FMEA preparation normally follows a structured process and uses a standard format. Many organizations will take an industry standard process or format and customize it based upon their local organization structure and practices. However, the major steps still occur in the same sequence.
When to use
Whenever completing an FMEA analysis, use your organization’s process and formats. If your organization does not have its own procedure and formats, use the ones presented in this course.
FMEA analysis follows a common process or sequence of steps.
- Select the product, system, or process to be analyzed. Ensure boundaries are clear so the team stays focused.

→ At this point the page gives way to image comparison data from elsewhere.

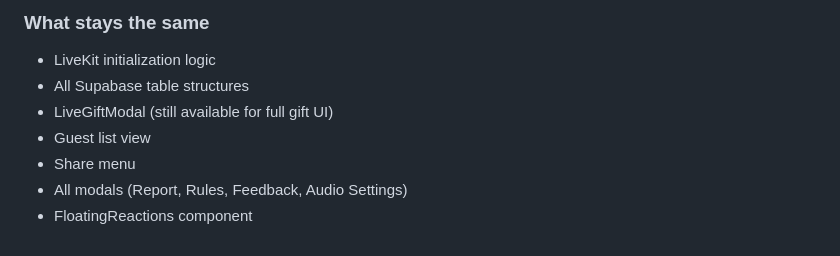
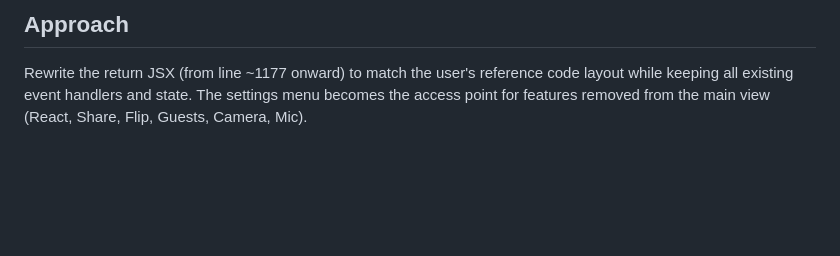
Before and after one commit to donvip1/feedinbeta, a Markdown page: .lovable/plan.md, the part around one of its changes. Rendered like a GitHub page; blank space fills up the shorter version.

```diff
--- a/.lovable/plan.md
+++ b/.lovable/plan.md
@@ -58,9 +56,3 @@
 
-### What stays the same
-- LiveKit initialization logic
-- All Supabase table structures
-- LiveGiftModal (still available for full gift UI)
-- Guest list view
-- Share menu
-- All modals (Report, Rules, Feedback, Audio Settings)
-- FloatingReactions component
+## Approach
+Rewrite the return JSX (from line ~1177 onward) to match the user's reference code layout while keeping all existing event handlers and state. The settings menu becomes the access point for features removed from the main view (React, Share, Flip, Guests, Camera, Mic).
```
Also changed, not shown: other parts of .lovable/plan.md (+41 -43 lines).
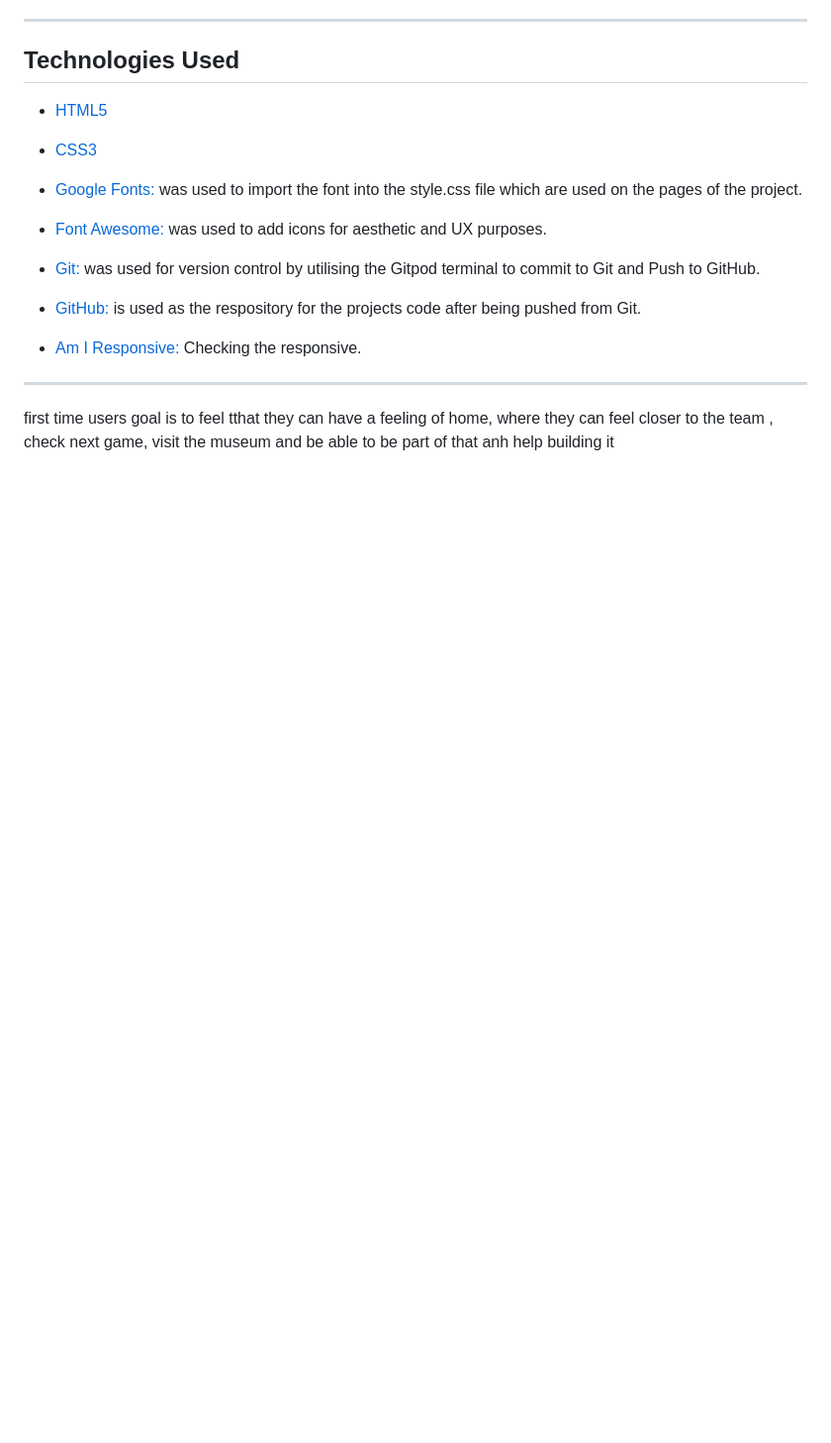
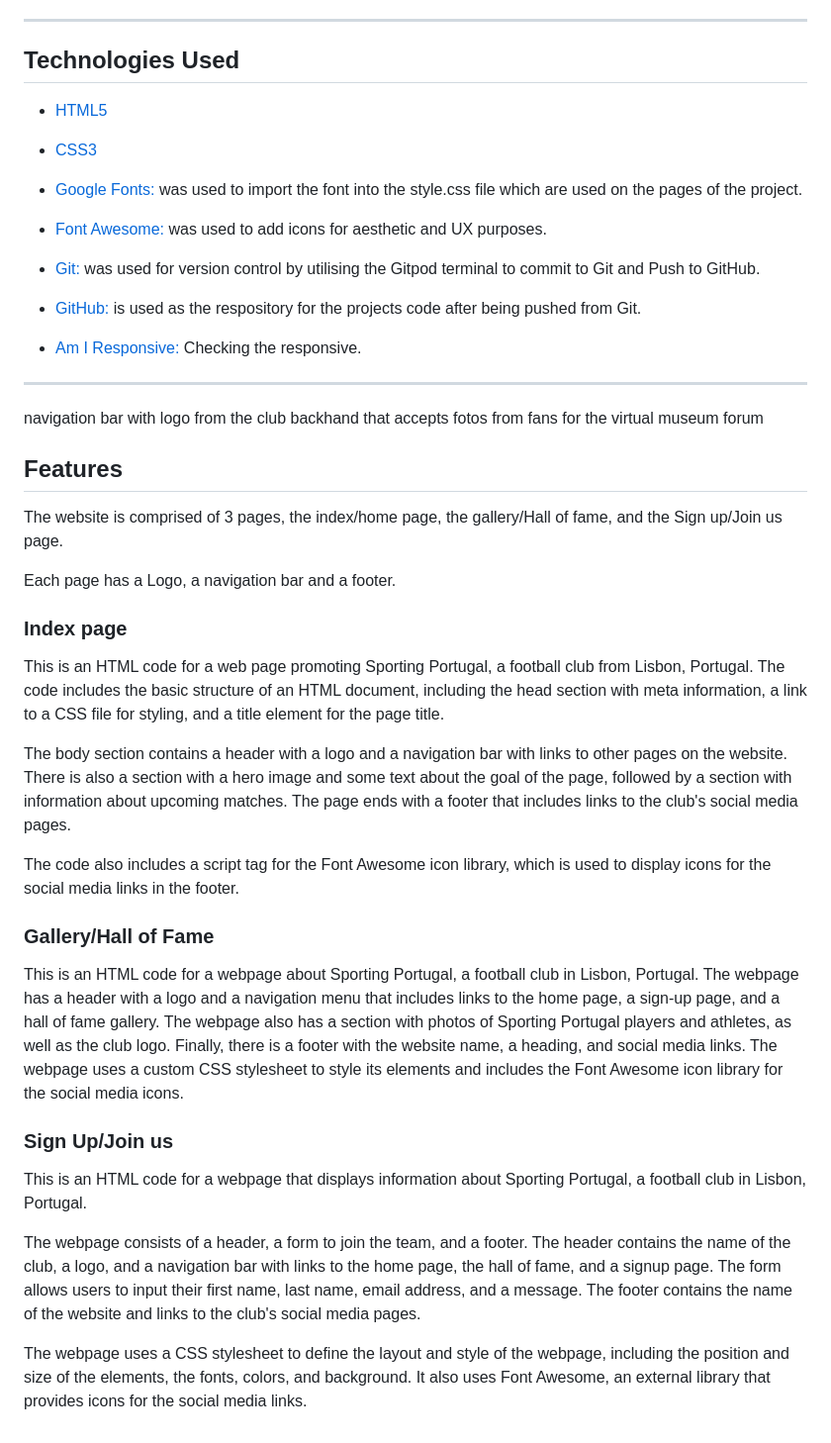
Before and after one commit to CVilares/Sporting-Portugal, a Markdown page: README.md, the part around the change printed below. Shown: that part at 99% size. Drawn GitHub-style; blank space fills up the shorter version.

```diff
--- a/README.md
+++ b/README.md
@@ -68,4 +68,33 @@ Welcome to [Sporting Portugal](https://cvilares.github.io/Sporting-Portugal/)
 - [Am I Responsive:](http://ami.responsivedesign.is) Checking the responsive.
 - - -
 
-first time users goal is to feel tthat they can have a feeling of home, where they can feel closer to the team , check next game, visit the museum and be able to be part of that anh help building it
+navigation bar with logo from the club
+backhand that accepts fotos from fans for the virtual museum
+forum
+
+## Features
+
+The website is comprised of 3 pages, the index/home page, the gallery/Hall of fame, and the Sign up/Join us page.
+
+Each page has a Logo, a navigation bar and a footer.
+
+
+### **Index page**
+
+This is an HTML code for a web page promoting Sporting Portugal, a football club from Lisbon, Portugal. The code includes the basic structure of an HTML document, including the head section with meta information, a link to a CSS file for styling, and a title element for the page title.
+
+The body section contains a header with a logo and a navigation bar with links to other pages on the website. There is also a section with a hero image and some text about the goal of the page, followed by a section with information about upcoming matches. The page ends with a footer that includes links to the club's social media pages.
+
+The code also includes a script tag for the Font Awesome icon library, which is used to display icons for the social media links in the footer.
+
+### **Gallery/Hall of Fame**
+
+This is an HTML code for a webpage about Sporting Portugal, a football club in Lisbon, Portugal. The webpage has a header with a logo and a navigation menu that includes links to the home page, a sign-up page, and a hall of fame gallery. The webpage also has a section with photos of Sporting Portugal players and athletes, as well as the club logo. Finally, there is a footer with the website name, a heading, and social media links. The webpage uses a custom CSS stylesheet to style its elements and includes the Font Awesome icon library for the social media icons.
+
+### **Sign Up/Join us**
+
+This is an HTML code for a webpage that displays information about Sporting Portugal, a football club in Lisbon, Portugal.
+
+The webpage consists of a header, a form to join the team, and a footer. The header contains the name of the club, a logo, and a navigation bar with links to the home page, the hall of fame, and a signup page. The form allows users to input their first name, last name, email address, and a message. The footer contains the name of the website and links to the club's social media pages.
+
+The webpage uses a CSS stylesheet to define the layout and style of the webpage, including the position and size of the elements, the fonts, colors, and background. It also uses Font Awesome, an external library that provides icons for the social media links.
```
Also changed, not shown: other parts of README.md (+12 -12 lines).
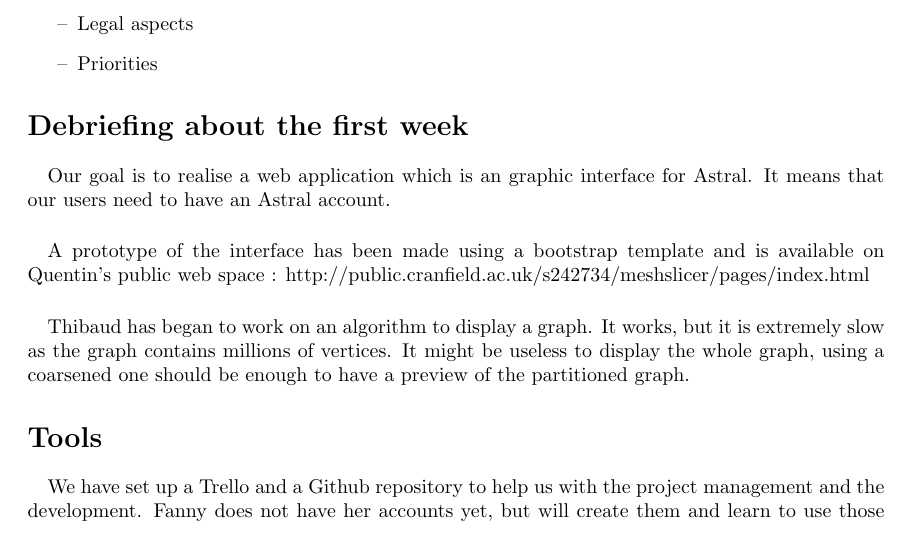
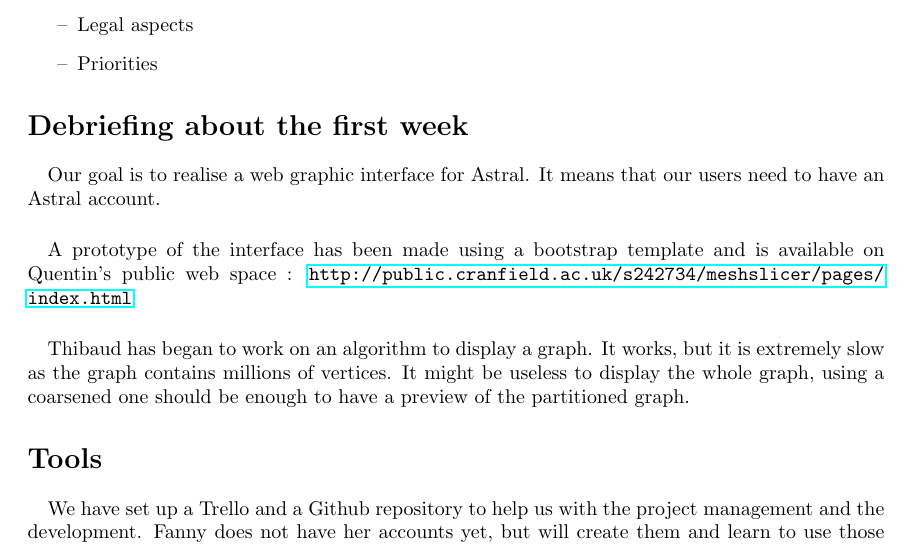
Before and after one commit to TLevasseur/HighEndComputing, a LaTeX document (reports/report_01_11.tex): part of page 1 of 2, cut so that both start at the same text. Compiled offline with pdfLaTeX.

Commit message:
add url package

```diff
--- a/reports/report_01_11.tex
+++ b/reports/report_01_11.tex
@@ -1,5 +1,5 @@
 \documentclass{../resources/cranfieldChart}
-
+\usepackage{hyperref}
 \begin{document}
 
 \maketitleSimple
@@ -34,10 +34,10 @@
 \section*{Debriefing about the first week}
 
 \paragraph{}
-Our goal is to realise a web application which is an graphic interface for Astral. It means that our users need to have an Astral account.
+Our goal is to realise a web graphic interface for Astral. It means that our users need to have an Astral account.
 
 \paragraph{}
-A prototype of the interface has been made using a bootstrap template and is available on Quentin's public web space : http://public.cranfield.ac.uk/s242734/meshslicer/pages/index.html
+A prototype of the interface has been made using a bootstrap template and is available on Quentin's public web space : \url{http://public.cranfield.ac.uk/s242734/meshslicer/pages/index.html}
 
 \paragraph{}
 Thibaud has began to work on an algorithm to display a graph. It works, but it is extremely slow as the graph contains millions of vertices. It might be useless to display the whole graph, using a coarsened one should be enough to have a preview of the partitioned graph.
```
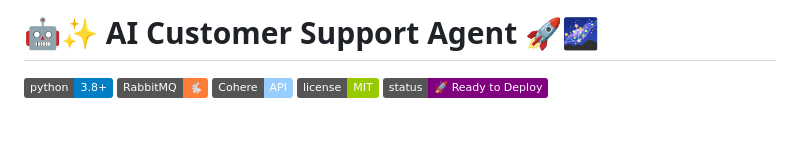
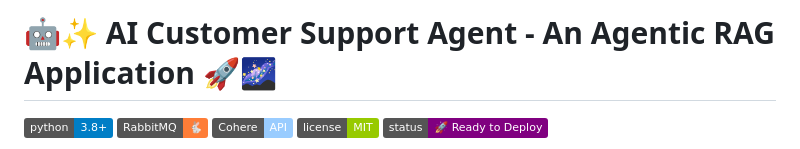
Before and after one commit to RaviTejaGattu1/AgenticRAG_AICustomerSupportApp, a Markdown page: README.md, the part around the change. GitHub-like rendering; badges without logos; blank space fills up the shorter version.

```diff
--- a/README.md
+++ b/README.md
@@ -1,4 +1,4 @@
-# 🤖✨ AI Customer Support Agent 🚀🌌
+# 🤖✨ AI Customer Support Agent - An Agentic RAG Application 🚀🌌
 
 ![Python](https://img.shields.io/badge/python-3.8%2B-blue.svg)
 ![RabbitMQ](https://img.shields.io/badge/RabbitMQ-🐇-orange)
```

- Identify the FMEA team and schedule meetings. Based upon the scope of the analysis, subject matter experts should be selected.
- Diagram the product or process and decompose it. Design FMEAs are normally diagrammed with functional block diagrams. Process FMEAs are normally diagrammed with a process map.
- Determine function and failures for each element in the diagram. A diagram element can have multiple functions and they should be listed separately. Each function can have multiple failures and they should be listed separately.
- Analyze each failure mode for severity, probability of occurrence, and capability to detect it. Combine the three scores into a RPN value. If appropriate, aggregate elements into sub-system or processes and repeat the analysis. The level of aggregation is a judgement call by the team.
- Implement mitigation where appropriate. After the mitigation, the failure mode should be rescored based upon the changed process.
- Document results of the analysis. On the one hand, you should be documenting everything as you go in the form. But when the analysis is complete, date and revision control it. It should then accompany the product or process design package.
These steps align with fields in the typical or generic Design FMEA and Process FMEA formats.
Hints & tips
- Follow your organization’s process and use your organization’s forms. If they don’t exist, the ones in this course are good examples of typical steps and forms.
- Pick your team based upon what is in scope for the analysis. That is why the analysis boundaries are set before the team is selected.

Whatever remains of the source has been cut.